Hotel Panama

When I was 18 years old, the Eagles released their hit single, “Hotel California.” The lyrics close with the lines, “You can check out any time you like, But you can never leave!” That California hotel has nothing on Panama. When we first entered the country in the beginning of October, we never imagined that we would still be sitting in Shelter Bay Marina in March. No matter how many times we “check out,” we can seemingly never leave.

Four South-African young ladies who are traveling the world with their parents. They are wonderful girls who stopped by the boat on a birthday scavenger hunt for the youngest one.

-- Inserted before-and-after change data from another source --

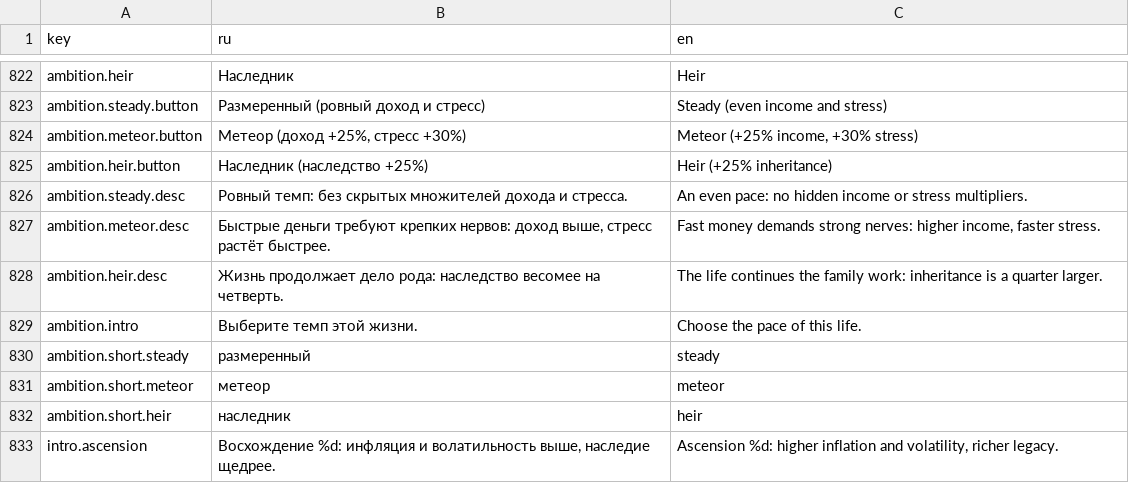
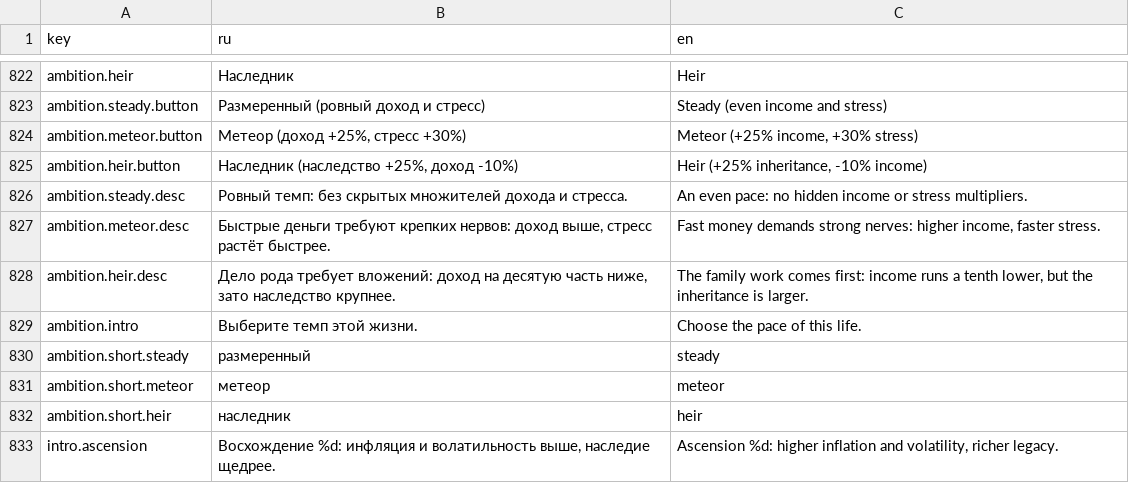
Before and after one commit to maxxxxx55555/game_for_day, a CSV file: data/strings/en.csv, drawn as a sheet; only a part is shown, gaps mark what is left out.

Commit message:
Heirs of Fortune 2.1.0: give the Heir ambition a real cost
Heir paid a 25% legacy bonus, a 25% inheritance share and a 1.25x start with no
downside at all, so it strictly dominated Steady and broke the balance criterion
in the publication spec. Quarter income now runs 10% lower under Heir, which the
label and description disclose in both locales, and the dynasty suite pins the
trade-off instead of only the upside.

```diff
--- a/data/strings/en.csv
+++ b/data/strings/en.csv
@@ -988,6 +988,6 @@ ambition.steady.button,Размеренный (ровный доход и стр
 ambition.meteor.button,"Метеор (доход +25%, стресс +30%)","Meteor (+25% income, +30% stress)"
-ambition.heir.button,Наследник (наследство +25%),Heir (+25% inheritance)
+ambition.heir.button,"Наследник (наследство +25%, доход -10%)","Heir (+25% inheritance, -10% income)"
 ambition.steady.desc,Ровный темп: без скрытых множителей дохода и стресса.,An even pace: no hidden income or stress multipliers.
 ambition.meteor.desc,"Быстрые деньги требуют крепких нервов: доход выше, стресс растёт быстрее.","Fast money demands strong nerves: higher income, faster stress."
-ambition.heir.desc,Жизнь продолжает дело рода: наследство весомее на четверть.,The life continues the family work: inheritance is a quarter larger.
+ambition.heir.desc,"Дело рода требует вложений: доход на десятую часть ниже, зато наследство крупнее.","The family work comes first: income runs a tenth lower, but the inheritance is larger."
 ambition.intro,Выберите темп этой жизни.,Choose the pace of this life.
```
Also changed, not shown: data/strings/ru.csv, 5 other files.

I’m happy to report that $31,000.00 and 5 months later, we have completed most of the repair work from the lightning strike in San Blas. We now have completely new and functioning Garmin Electronics (including chart plotter, radar, autopilot, depth and wind transducer, displays, and AIS). We have a new VHF with remote in the helm station. We have all new engine starting batteries. We have a new charger/inverter. We have a new watermaker display and control board. We have a new engine alternator. We have a new generator fuel pump, raw water pressure switch, relays, toggle switches, and starter. We have a new PCB (printed circuit board) at our master electronics control panel. We have a new navigation lights, both bow and stern. I probably left something else out of the list, as well. This does not count the non-lightning strike related repairs done, such as the $3000.00 or so spent on our new genoa furler.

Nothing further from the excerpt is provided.